• SUPPLIED DATA
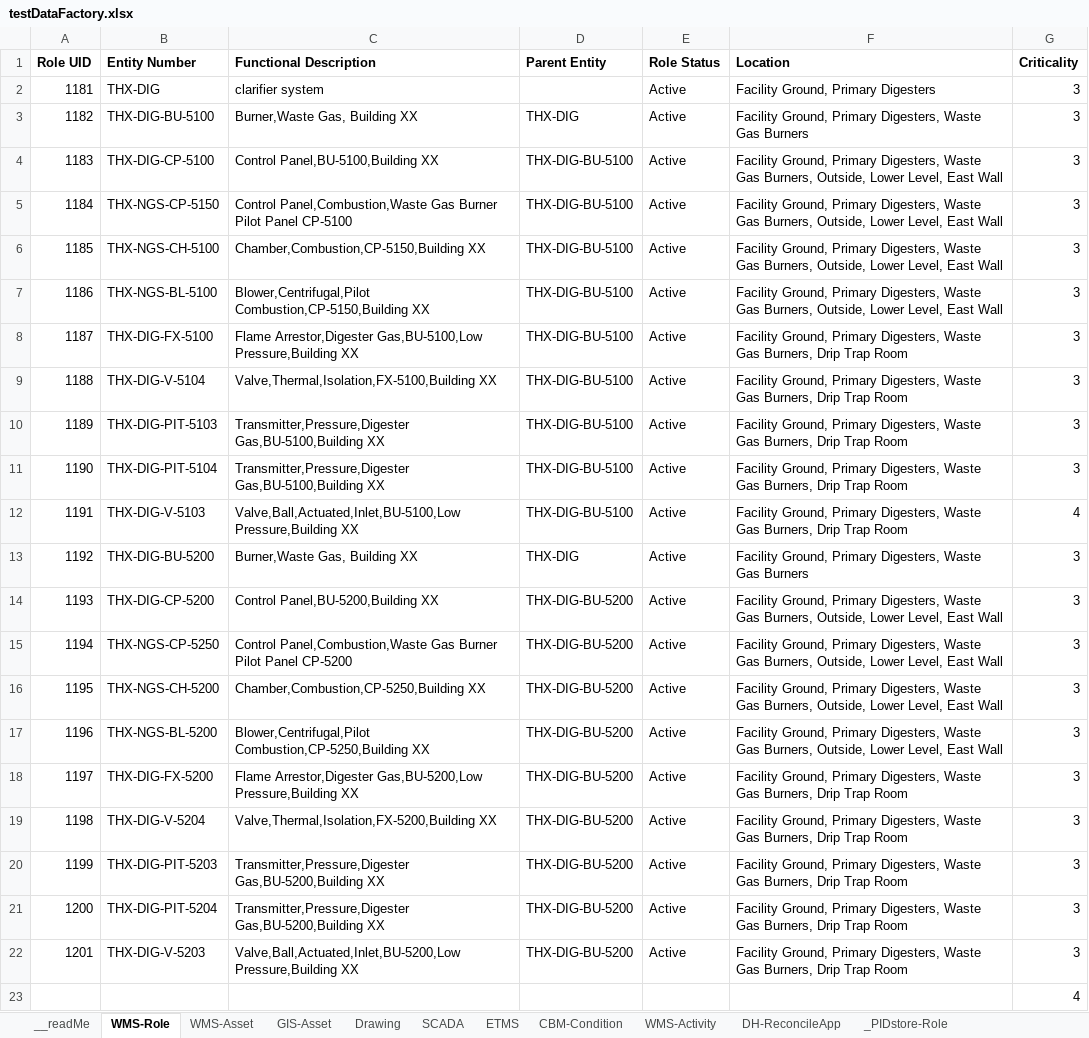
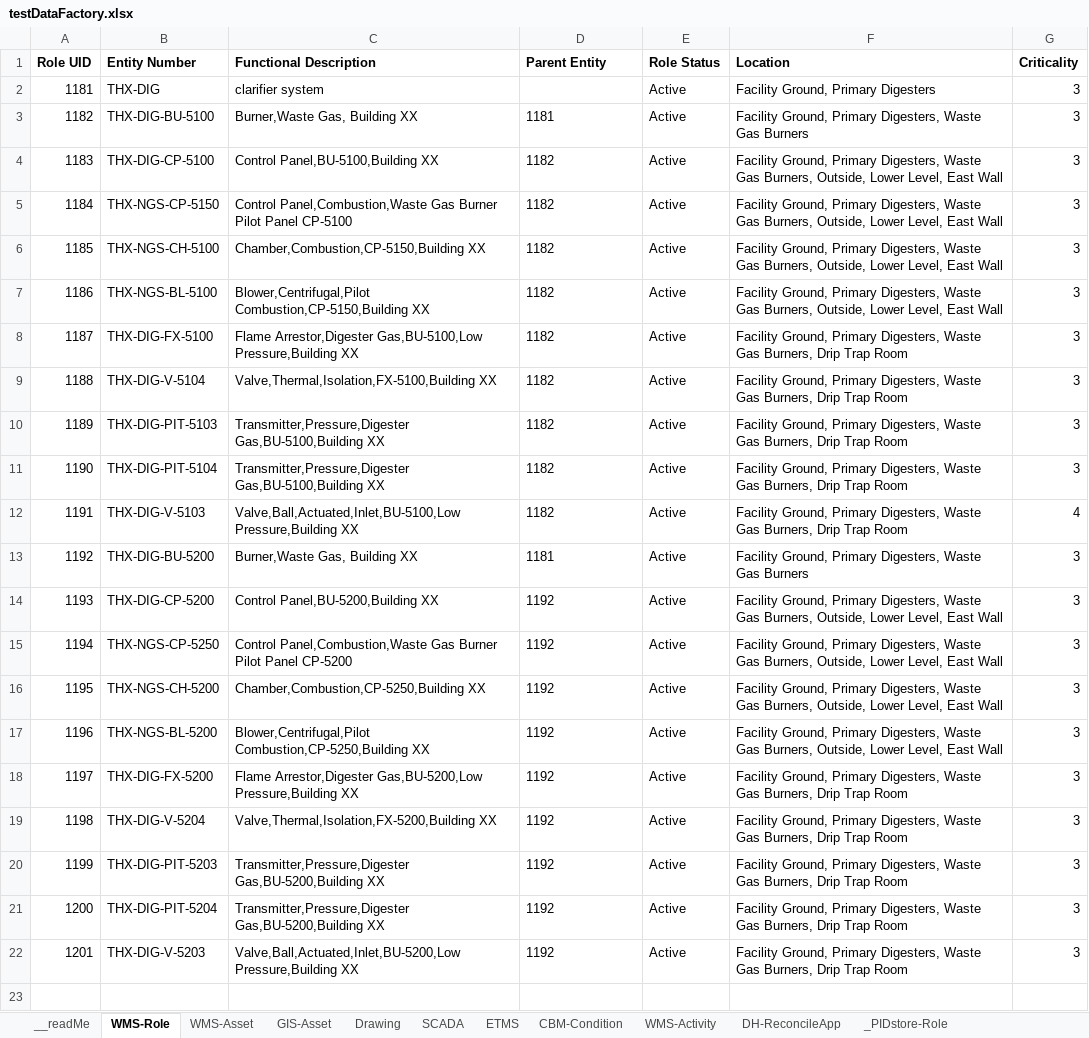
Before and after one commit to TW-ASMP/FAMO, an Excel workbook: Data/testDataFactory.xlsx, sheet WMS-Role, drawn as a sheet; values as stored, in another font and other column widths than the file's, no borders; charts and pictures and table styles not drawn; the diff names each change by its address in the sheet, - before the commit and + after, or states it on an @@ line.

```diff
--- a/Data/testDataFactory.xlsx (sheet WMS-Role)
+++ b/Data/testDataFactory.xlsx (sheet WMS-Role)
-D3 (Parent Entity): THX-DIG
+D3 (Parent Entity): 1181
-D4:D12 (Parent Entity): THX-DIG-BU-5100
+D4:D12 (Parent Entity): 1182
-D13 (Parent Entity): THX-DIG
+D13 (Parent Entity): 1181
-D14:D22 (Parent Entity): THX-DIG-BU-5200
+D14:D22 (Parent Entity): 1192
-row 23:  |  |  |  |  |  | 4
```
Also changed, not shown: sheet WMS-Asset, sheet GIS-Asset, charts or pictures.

• ABOUT THIS EXERCISE
The data above should be returned in full, exactly as written, apart from its images.

• SOLUTION
Before and after one commit to TW-ASMP/FAMO, an Excel workbook: Data/testDataFactory.xlsx, sheet WMS-Role, drawn as a sheet; values as stored, in another font and other column widths than the file's, no borders; charts and pictures and table styles not drawn; the diff names each change by its address in the sheet, - before the commit and + after, or states it on an @@ line.

```diff
--- a/Data/testDataFactory.xlsx (sheet WMS-Role)
+++ b/Data/testDataFactory.xlsx (sheet WMS-Role)
-D3 (Parent Entity): THX-DIG
+D3 (Parent Entity): 1181
-D4:D12 (Parent Entity): THX-DIG-BU-5100
+D4:D12 (Parent Entity): 1182
-D13 (Parent Entity): THX-DIG
+D13 (Parent Entity): 1181
-D14:D22 (Parent Entity): THX-DIG-BU-5200
+D14:D22 (Parent Entity): 1192
-row 23:  |  |  |  |  |  | 4
```
Also changed, not shown: sheet WMS-Asset, sheet GIS-Asset, charts or pictures.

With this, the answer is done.